Disagreements about how to address the poisoned water crisis in Flint, Mich., has stalled previously promising negotiations on the energy bill.
(TNS) -- The Yakima Basin Integrated Plan would receive $15.8 million in the budget proposal issued by the Obama administration this week, but the bill authorizing the plan as part of a broad, bipartisan energy policy has stalled.
Sen. Maria Cantwell, D-Washington, had introduced an amendment to the Energy Policy Modernization Act that she co-sponsored to include approval of water management plans in the Yakima Basin.
Now, disagreements about how to address the poisoned water crisis in Flint, Mich., appear to have stalled previously promising negotiations on the energy bill.
The Yakima Basin Integrated Plan is a 30-year, $4 billion plan to improve water management in the region, including more storage, fish passage, conservation, water markets and habitat restoration.
A standalone bill to authorize the first 10-year phase of the plan was passed with bipartisan support by the Senate Energy and Natural Resources Committee in November but has not been taken up by the full Senate. Spokesmen for Republican Reps. Dave Reichert and Dan Newhouse, both of Washington, have said they are working on a House bill as well.
Opponents of the plan said in a news release Thursday that authorizing it as part of the larger energy bill would constitute “back-door legislating” and urged lawmakers to reject the amendment.
On the budget front, the funding is far from a sure thing, but its inclusion in the proposal suggests ongoing support for the plan by the administration.
The Obama administration’s $4.1 trillion 2017 budget proposal was immediately greeted with criticism from Republicans. Observers are calling it more of a political document than probable budget.

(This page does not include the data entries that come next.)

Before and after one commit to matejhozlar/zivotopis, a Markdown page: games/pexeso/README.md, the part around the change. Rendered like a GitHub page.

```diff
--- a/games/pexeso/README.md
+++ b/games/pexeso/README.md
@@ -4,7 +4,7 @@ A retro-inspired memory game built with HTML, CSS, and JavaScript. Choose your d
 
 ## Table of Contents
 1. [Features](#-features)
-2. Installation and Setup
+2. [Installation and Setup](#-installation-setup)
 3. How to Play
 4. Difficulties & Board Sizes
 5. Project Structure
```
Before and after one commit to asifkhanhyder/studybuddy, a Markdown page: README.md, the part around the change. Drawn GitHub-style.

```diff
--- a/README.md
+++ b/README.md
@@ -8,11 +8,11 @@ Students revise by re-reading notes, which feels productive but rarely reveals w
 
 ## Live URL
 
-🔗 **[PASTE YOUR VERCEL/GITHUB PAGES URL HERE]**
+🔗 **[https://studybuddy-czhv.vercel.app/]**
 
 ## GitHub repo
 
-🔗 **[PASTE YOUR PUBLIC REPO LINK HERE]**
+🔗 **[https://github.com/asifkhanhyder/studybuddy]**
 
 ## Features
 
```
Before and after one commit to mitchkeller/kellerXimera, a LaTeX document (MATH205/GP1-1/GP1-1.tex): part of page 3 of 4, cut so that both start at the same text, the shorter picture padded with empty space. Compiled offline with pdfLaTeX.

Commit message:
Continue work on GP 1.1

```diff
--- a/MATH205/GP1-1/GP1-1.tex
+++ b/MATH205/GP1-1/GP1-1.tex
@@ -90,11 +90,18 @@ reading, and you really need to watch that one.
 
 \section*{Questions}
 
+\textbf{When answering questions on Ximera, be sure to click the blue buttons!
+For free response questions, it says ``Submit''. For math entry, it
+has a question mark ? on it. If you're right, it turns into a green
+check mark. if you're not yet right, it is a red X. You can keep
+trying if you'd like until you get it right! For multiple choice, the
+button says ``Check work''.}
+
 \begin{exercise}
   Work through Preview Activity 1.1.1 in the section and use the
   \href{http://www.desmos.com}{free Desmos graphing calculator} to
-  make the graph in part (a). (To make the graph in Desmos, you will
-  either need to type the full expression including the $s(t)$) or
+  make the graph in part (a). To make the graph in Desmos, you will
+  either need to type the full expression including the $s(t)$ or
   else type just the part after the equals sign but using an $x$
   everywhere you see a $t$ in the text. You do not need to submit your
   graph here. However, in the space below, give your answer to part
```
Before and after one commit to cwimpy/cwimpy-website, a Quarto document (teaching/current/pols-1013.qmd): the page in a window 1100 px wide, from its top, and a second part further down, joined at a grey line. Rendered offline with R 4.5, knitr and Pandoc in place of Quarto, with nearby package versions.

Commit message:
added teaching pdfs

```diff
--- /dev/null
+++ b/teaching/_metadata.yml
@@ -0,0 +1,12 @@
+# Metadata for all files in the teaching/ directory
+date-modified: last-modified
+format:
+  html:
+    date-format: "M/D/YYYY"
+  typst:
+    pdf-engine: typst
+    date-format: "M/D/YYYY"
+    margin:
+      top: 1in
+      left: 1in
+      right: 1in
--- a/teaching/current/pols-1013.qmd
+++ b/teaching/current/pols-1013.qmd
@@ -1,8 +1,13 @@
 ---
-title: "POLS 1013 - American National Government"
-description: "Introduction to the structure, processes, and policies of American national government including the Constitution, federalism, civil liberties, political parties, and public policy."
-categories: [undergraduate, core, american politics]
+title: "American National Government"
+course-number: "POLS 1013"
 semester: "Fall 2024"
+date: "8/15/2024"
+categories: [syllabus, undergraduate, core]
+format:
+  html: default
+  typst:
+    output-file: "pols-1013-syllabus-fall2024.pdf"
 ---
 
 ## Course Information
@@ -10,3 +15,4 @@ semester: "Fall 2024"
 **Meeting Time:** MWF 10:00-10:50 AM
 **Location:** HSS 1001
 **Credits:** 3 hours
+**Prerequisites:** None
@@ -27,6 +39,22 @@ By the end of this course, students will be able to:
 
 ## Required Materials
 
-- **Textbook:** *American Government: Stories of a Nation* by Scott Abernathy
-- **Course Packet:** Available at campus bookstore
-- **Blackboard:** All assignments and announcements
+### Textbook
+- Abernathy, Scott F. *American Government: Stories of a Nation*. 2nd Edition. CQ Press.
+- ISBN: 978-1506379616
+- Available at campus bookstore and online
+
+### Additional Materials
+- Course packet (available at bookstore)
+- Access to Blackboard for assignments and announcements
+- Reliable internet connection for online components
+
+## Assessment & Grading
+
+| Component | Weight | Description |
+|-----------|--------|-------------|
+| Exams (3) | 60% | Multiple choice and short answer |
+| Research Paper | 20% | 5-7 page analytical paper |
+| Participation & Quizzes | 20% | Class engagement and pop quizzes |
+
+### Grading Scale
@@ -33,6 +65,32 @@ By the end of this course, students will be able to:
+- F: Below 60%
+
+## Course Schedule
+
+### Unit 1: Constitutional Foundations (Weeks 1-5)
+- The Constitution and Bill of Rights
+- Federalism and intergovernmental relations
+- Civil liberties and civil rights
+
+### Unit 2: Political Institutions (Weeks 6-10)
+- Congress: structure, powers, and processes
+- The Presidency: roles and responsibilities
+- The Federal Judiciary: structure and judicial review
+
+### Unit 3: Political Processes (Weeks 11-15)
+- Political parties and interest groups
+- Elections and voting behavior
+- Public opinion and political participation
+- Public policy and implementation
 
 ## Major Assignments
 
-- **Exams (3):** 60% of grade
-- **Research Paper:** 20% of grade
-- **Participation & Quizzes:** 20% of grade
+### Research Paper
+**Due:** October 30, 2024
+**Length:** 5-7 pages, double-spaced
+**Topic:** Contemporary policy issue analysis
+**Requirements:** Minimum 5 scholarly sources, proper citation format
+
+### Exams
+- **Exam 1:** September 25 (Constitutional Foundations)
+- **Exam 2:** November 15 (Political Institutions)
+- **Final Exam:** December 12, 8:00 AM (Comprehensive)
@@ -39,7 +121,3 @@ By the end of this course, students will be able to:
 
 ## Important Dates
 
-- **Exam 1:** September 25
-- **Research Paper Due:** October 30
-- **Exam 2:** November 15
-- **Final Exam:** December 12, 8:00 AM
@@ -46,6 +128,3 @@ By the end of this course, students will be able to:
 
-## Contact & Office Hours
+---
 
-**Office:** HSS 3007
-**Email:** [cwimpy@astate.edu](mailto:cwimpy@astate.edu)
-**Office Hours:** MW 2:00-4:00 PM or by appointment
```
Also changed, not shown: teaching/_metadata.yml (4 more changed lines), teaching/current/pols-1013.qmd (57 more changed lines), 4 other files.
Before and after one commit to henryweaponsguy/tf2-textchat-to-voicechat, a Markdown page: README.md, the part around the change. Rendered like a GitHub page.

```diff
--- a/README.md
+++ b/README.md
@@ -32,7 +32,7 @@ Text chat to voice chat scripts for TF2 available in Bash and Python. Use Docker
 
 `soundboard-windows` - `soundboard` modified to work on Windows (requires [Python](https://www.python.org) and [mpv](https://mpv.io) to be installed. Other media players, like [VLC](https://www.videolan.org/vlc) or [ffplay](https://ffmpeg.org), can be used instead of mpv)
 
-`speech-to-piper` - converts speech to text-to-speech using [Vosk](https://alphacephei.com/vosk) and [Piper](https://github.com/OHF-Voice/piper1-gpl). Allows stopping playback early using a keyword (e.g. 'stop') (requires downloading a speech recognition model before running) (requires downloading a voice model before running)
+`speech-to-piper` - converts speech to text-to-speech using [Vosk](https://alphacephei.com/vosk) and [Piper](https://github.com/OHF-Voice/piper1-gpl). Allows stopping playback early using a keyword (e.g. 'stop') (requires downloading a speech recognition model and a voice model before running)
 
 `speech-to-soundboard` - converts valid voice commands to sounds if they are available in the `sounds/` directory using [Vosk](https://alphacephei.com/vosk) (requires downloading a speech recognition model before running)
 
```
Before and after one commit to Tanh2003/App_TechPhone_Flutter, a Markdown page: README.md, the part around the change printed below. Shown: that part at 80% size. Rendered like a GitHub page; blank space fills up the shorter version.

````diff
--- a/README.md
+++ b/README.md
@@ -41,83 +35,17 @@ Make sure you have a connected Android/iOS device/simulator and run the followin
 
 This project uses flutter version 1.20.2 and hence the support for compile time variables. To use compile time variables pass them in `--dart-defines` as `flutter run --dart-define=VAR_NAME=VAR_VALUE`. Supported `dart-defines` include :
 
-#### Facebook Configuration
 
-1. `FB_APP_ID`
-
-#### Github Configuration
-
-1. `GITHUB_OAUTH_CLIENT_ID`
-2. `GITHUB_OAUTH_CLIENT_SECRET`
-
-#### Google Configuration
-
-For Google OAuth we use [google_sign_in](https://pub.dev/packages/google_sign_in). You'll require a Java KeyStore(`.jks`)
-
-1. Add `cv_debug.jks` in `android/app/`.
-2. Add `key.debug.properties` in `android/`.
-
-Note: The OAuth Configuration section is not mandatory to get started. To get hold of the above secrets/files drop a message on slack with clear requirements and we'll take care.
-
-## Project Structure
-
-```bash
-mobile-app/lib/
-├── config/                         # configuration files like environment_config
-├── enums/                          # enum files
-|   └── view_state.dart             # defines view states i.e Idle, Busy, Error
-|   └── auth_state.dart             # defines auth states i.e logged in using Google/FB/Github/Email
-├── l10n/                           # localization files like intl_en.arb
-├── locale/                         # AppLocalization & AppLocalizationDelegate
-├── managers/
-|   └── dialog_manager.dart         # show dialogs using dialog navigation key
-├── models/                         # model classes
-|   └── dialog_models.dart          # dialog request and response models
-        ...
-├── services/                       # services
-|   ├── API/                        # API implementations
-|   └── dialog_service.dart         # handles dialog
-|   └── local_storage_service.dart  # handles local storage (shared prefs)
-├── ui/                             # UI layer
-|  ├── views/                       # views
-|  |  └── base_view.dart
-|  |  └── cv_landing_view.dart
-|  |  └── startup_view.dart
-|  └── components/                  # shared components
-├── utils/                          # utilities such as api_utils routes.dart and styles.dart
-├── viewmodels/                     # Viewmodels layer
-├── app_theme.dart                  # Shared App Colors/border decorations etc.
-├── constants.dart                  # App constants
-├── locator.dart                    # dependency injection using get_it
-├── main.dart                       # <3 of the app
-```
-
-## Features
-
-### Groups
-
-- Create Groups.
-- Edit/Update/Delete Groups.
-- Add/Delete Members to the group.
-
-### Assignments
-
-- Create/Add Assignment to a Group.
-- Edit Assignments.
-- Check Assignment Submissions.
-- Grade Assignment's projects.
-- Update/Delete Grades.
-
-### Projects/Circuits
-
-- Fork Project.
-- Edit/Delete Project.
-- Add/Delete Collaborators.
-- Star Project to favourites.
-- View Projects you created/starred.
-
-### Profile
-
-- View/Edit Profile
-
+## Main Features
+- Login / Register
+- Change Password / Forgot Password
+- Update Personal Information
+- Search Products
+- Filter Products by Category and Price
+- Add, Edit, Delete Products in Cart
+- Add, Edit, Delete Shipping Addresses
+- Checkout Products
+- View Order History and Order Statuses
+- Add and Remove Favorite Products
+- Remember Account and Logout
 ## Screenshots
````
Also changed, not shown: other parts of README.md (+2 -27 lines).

But it calls for $3 million more for the integrated plan than this year, according to a news release from Cantwell. The funds would mostly go toward the federal share of the $100 million fish passage project underway at the Cle Elum Dam.
The Bureau of Reclamation is also putting additional funding toward local projects this year, the agency announced this week as part of a $166 million Western Drought Response program. Water conservation efforts in the basin will get an extra $9 million, and the Cle Elum fish passage project will get $4 million.
©2016 Yakima Herald-Republic (Yakima, Wash.) Distributed by Tribune Content Agency, LLC.